DATA PROVIDED START
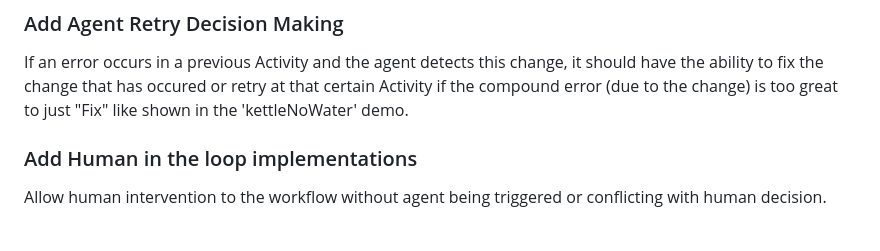
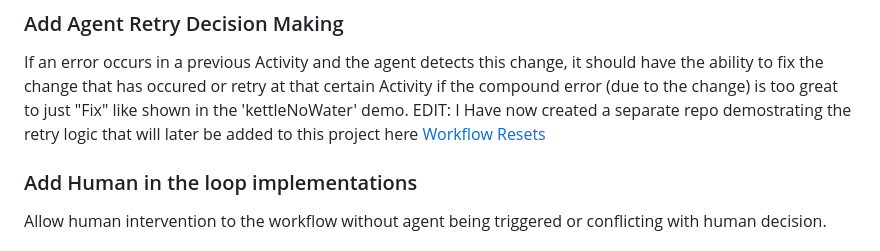
Before and after one commit to 76Trystan/resilient-agent-workflow, a Markdown page: README.md, the part around the change. Rendered like a GitHub page.

Commit message:
Update: README
Added a note about a separate repository demonstrating retry logic in workflows.

```diff
--- a/README.md
+++ b/README.md
@@ -367,6 +367,7 @@ npm run dev
 
 ### Add Agent Retry Decision Making
 If an error occurs in a previous Activity and the agent detects this change, it should have the ability to fix the change that has occured or retry at that certain Activity if the compound error (due to the change) is  too great to just "Fix" like shown in the 'kettleNoWater' demo.
+EDIT: I Have now created a separate repo demostrating the retry logic that will later be added to this project here [Workflow Resets]([https://docs.github.com](https://github.com/76Trystan/workflow-resets))
 
 ### Add Human in the loop implementations
 Allow human intervention to the workflow without agent being triggered or conflicting with human decision.
```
DATA PROVIDED END
[YOUR OBJECTIVE]: All lines with the word "README" are needed; pull them from the entries and copy each.

[RESULT OF THIS EXERCISE]:
Before and after one commit to 76Trystan/resilient-agent-workflow, a Markdown page: README.md, the part around the change. Rendered like a GitHub page.
Update: README
--- a/README.md
+++ b/README.md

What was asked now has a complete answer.